However, decisions to protect the country are the duty of the executive, not the legislature, according to Mattis. "I believe that congressional oversight does not equate to operational control," he said. "I think that we have to keep trust, keep faith in the system that we have that has proven effective now for decades."
The "system" in question is the first strike capability, the ability for the president to unilaterally launch a nuclear missile. At all times, the president is accompanied by an aide carrying the "nuclear football," a briefcase that includes launch codes and the procedures for various types of nuclear strike. The president chooses which one he wants, the secretary of defense authorizes the pick, and then the call is made and the missile is fired with no other oversight.
Mattis praised the first strike capability system. "I would not say it's ad hoc. It's extremely rigorous: the discussions and the step through process for decision-making [that would precede a missile launch]."
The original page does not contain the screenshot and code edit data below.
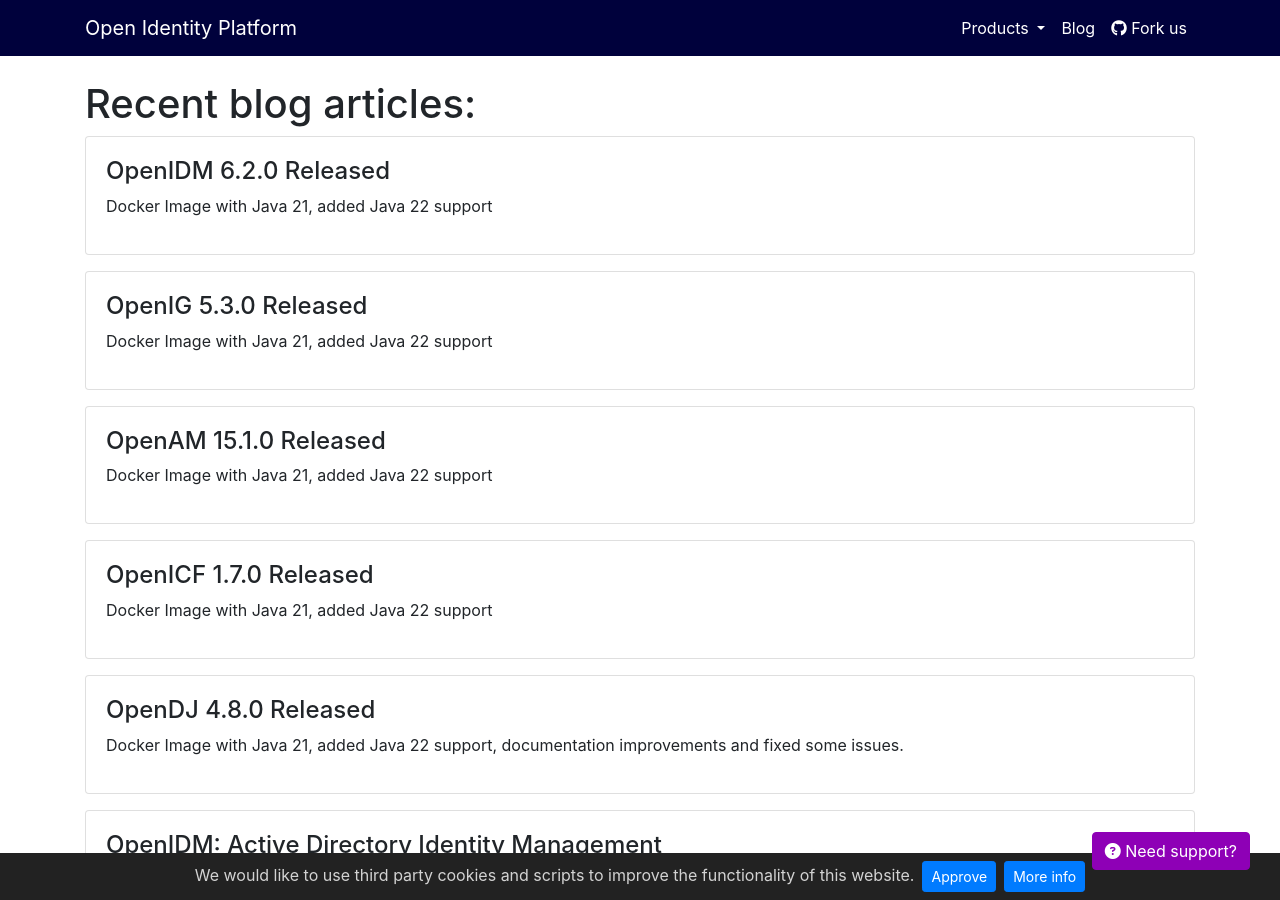
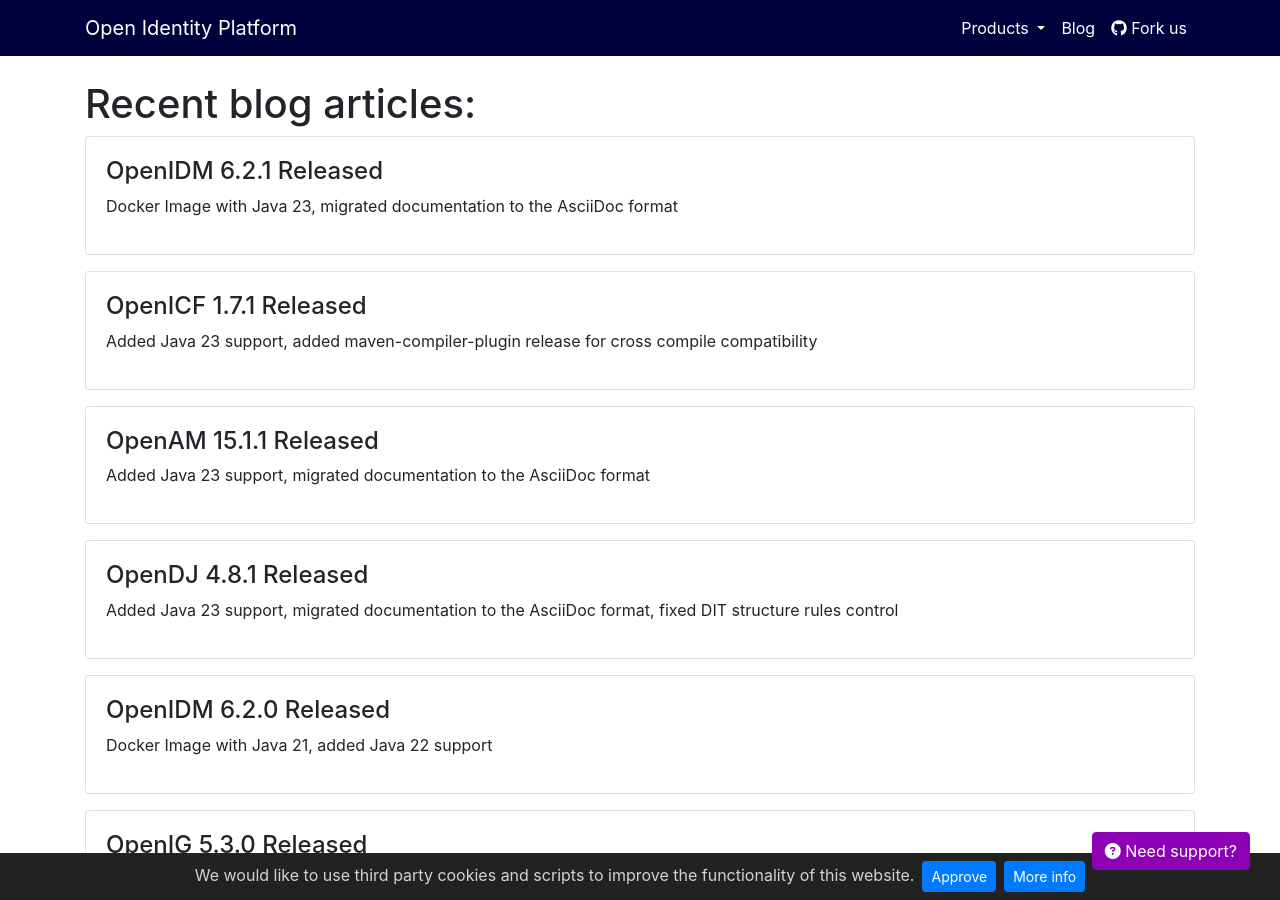
Before and after one commit to OpenIdentityPlatform/OpenIdentityPlatform.org, a Jekyll site: the page built from blog/index.html, in a window 1280 px wide and 900 px high. Built offline with Jekyll 4.4.1, drawn with Linux system fonts in a browser that asks for light colours; nearby versions of some CDN libraries.

Commit message:
Add release notes for OpenDJ, OpenAM, OpenICF and OpenIDM (#198)

```diff
--- a/_data/blogposts.yml
+++ b/_data/blogposts.yml
@@ -1,3 +1,19 @@
+-
+  title: 'OpenIDM 6.2.1 Released'
+  link: '/blog/openidm-6-2-1-released'
+  description: 'Docker Image with Java 23, migrated documentation to the AsciiDoc format'
+-
+  title: 'OpenICF 1.7.1 Released'
+  link: '/blog/openicf-1-7-1-released'
+  description: 'Added Java 23 support, added maven-compiler-plugin release for cross compile compatibility'
+-
+  title: 'OpenAM 15.1.1 Released'
+  link: '/blog/openam-15-1-1-released'
+  description: 'Added Java 23 support, migrated documentation to the AsciiDoc format'
+-
+  title: 'OpenDJ 4.8.1 Released'
+  link: '/blog/opendj-4-8-1-released'
+  description: 'Added Java 23 support, migrated documentation to the AsciiDoc format, fixed DIT structure rules control'
 -
   title: 'OpenIDM 6.2.0 Released'
   link: '/blog/openidm-6-2-0-released'
--- /dev/null
+++ b/blog/openam-15-1-1-released.md
@@ -0,0 +1,31 @@
+---
+layout: home
+landing-title: "OpenAM 15.1.1 Released"
+landing-title2: "OpenAM 15.1.1 Released"
+description: Open Identity Platform Community just released OpenAM v15.1.1
+keywords: 'OpenAM, Access Management, Authentication, SSO, Single Sign On, Open Identity Platform, Release, Documentation'
+imageurl: 'openam-og.png'
+canonical: https://github.com/OpenIdentityPlatform/OpenAM/releases/tag/15.1.1
+---
+# OpenAM 15.1.1 Released
+
+[Download](https://github.com/OpenIdentityPlatform/OpenAM/releases/tag/15.1.1)
+
+
+## What's new
+* Added JDK 23 support
+* Aded maven-compiler-plugin release for cross compile compatibility
+* Migrated documentation to the AciiDoc format and deploy docs to Antora
+
+## Fixed bugs
+* Fixed OAuth2 realm config - updating 'scopes supported' requires a restart
+* REST APIs after upgrade use Oldest API Version without header
+
+
+[All changes](https://github.com/OpenIdentityPlatform/OpenAM/compare/15.1.0...15.1.1)
+
+## Thanks for the contributions
+
+<i id="vharseko"><i>1. <a href="https://github.com/vharseko" target="_blank">Valery Kharseko</a></i>
+
+<i id="maximthomas"><i>2. <a href="https://github.com/maximthomas" target="_blank">Maxim Thomas</a></i>
--- /dev/null
+++ b/blog/opendj-4-8-1-released.md
@@ -0,0 +1,39 @@
+---
+layout: home
+landing-title: "OpenDJ 4.8.1 Released"
+landing-title2: "OpenDJ 4.8.1 Released"
+description: Open Identity Community released OpenDJ v4.8.1
+keywords: 'OpenDJ, Directory Service, Directory Services, LDAP, Open Identity Platform, release'
+imageurl: 'opendj-og.png'
+share-buttons: true
+
+---
+# OpenDJ 4.8.1 Released
+[Download](https://github.com/OpenIdentityPlatform/OpenDJ/releases/tag/4.8.1)
+
+## What's new
+* Added JDK 23 support
+* Migrated documentation to the AciiDoc format and deploy docs to Antora
+* Changed default SSL HandshakeTimeout to 10s
+* Changed "Object class violation (65)" to "Naming violation (64)" LDAP result code for DIT Structure Rule violation
+* Docker: Use tail instead of sleep to allow the container to be stopped with SIGTERM
+* Added maven.compiler.release=8 for cross compile compatibility
+* Workaround: Entry is invalid according to the server schema because there is no DIT structure rule that applies to that entry, but there is a DIT structure rule for the parent entry
+
+## Fixed bugs
+* Fixed DIT SUP delimeter
+* Root DSE missing objectClass additions
+* Fixed delete entries bug in overlapping backends
+
+
+Full chageset ([more details](https://github.com/OpenIdentityPlatform/OpenDJ/compare/4.8.0...4.8.1))
+
+## Thanks for the contibutions
+
+<i id="vharseko"><i>1. <a href="https://github.com/vharseko" target="_blank">Valery Kharseko</a></i>
+
+<i id="maximthomas"><i>2. <a href="https://github.com/maximthomas" target="_blank">Maxim Thomas</a></i>
+
+<i id="JesseCoretta"><i>3. <a href="https://github.com/JesseCoretta" target="_blank">Jesse Coretta</a></i>
+
+<i id="PyRowMan"><i>4. <a href="https://github.com/PyRowMan" target="_blank">PyRowMan</a></i>
--- /dev/null
+++ b/blog/openicf-1-7-1-released.md
@@ -0,0 +1,24 @@
+---
+layout: home
+landing-title: "OpenICF 1.7.1 Released"
+landing-title2: "Open Identity Connector Framework (OpenICF) 1.7.1 Released"
+description: Open Identity Community just released OpenICF v1.7.1
+keywords: 'OpenICF, Identity Management, Open Identity Connector Framework, Connector Framework'
+imageurl: 'openicf-logo.png'
+share-buttons: true
+canonical: https://github.com/OpenIdentityPlatform/OpenICF/releases/tag/1.7.1
+
+---
+# OpenICF 1.7.1 Released
+[Download](https://github.com/OpenIdentityPlatform/OpenICF/releases/tag/1.7.1)
+
+## What's new
+* Added JDK 23 support
+* Added maven-compiler-plugin release for cross compile compatibility
+
+[Full chageset](https://github.com/OpenIdentityPlatform/OpenICF/compare/1.7.0...1.7.1)
+
+
+## Thanks for the contibutions
+
+<i id="vharseko"><i>1. <a href="https://github.com/vharseko" target="_blank">Valery Kharseko</a></i>
--- /dev/null
+++ b/blog/openidm-6-2-1-released.md
@@ -0,0 +1,28 @@
+---
+layout: home
+landing-title: "OpenIDM 6.2.1 Released"
+landing-title2: "Open Identity Management (OpenIDM) 6.2.1 Released"
+description: Open Identity Community just released OpenIDM v6.2.1
+keywords: 'OpenIDM, Identity Management, Open Identity Platform'
+imageurl: 'openidm-logo.png'
+share-buttons: true
+canonical: https://github.com/OpenIdentityPlatform/OpenIDM/releases/tag/6.2.1
+---
+# OpenIDM 6.2.1 Released
+
+[Download](https://github.com/OpenIdentityPlatform/OpenIDM/releases/tag/6.2.1)
+
+## What's new
+* Added JDK 23 support
+* Added maven-compiler-plugin release for cross compile compatibility
+* Migrated documentation to the AciiDoc format and deploy docs to Antora
+
+
+[Full chageset](https://github.com/OpenIdentityPlatform/OpenIDM/compare/6.2.0...6.2.1)
+
+
+## Thanks for the contibutions
+
+<i id="vharseko"><i>1. <a href="https://github.com/vharseko" target="_blank">Valery Kharseko</a></i>
+
+<i id="maximthomas"><i>2. <a href="https://github.com/maximthomas" target="_blank">Maxim Thomas</a></i>
```
Also changed, not shown: Gemfile.lock (deleted), 1 other file.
Other White House top officials chimed in, including State Secretary Rex Tillerson. "The fact [is] that no president, Republican or Democrat, has ever forsworn the first strike capability. That has served us for 70 years," he said.
Sen. Chris Murphy (D-CT) asked Tillerson if the simple development of a weapon that could threaten the US — such as the experimental Hwasong-14 intercontinental ballistic missile (ICBM) that was test-fired twice in 2017 by Pyongyang — could lead to a US preemptive strike.
Tillerson declined to give a direct answer. "I'm always reluctant to get into too many hypotheticals because possession could be [a missile] sitting in an underground [bunker] not ready to be used… or possession could be sitting upright… about ready to be launched," he said.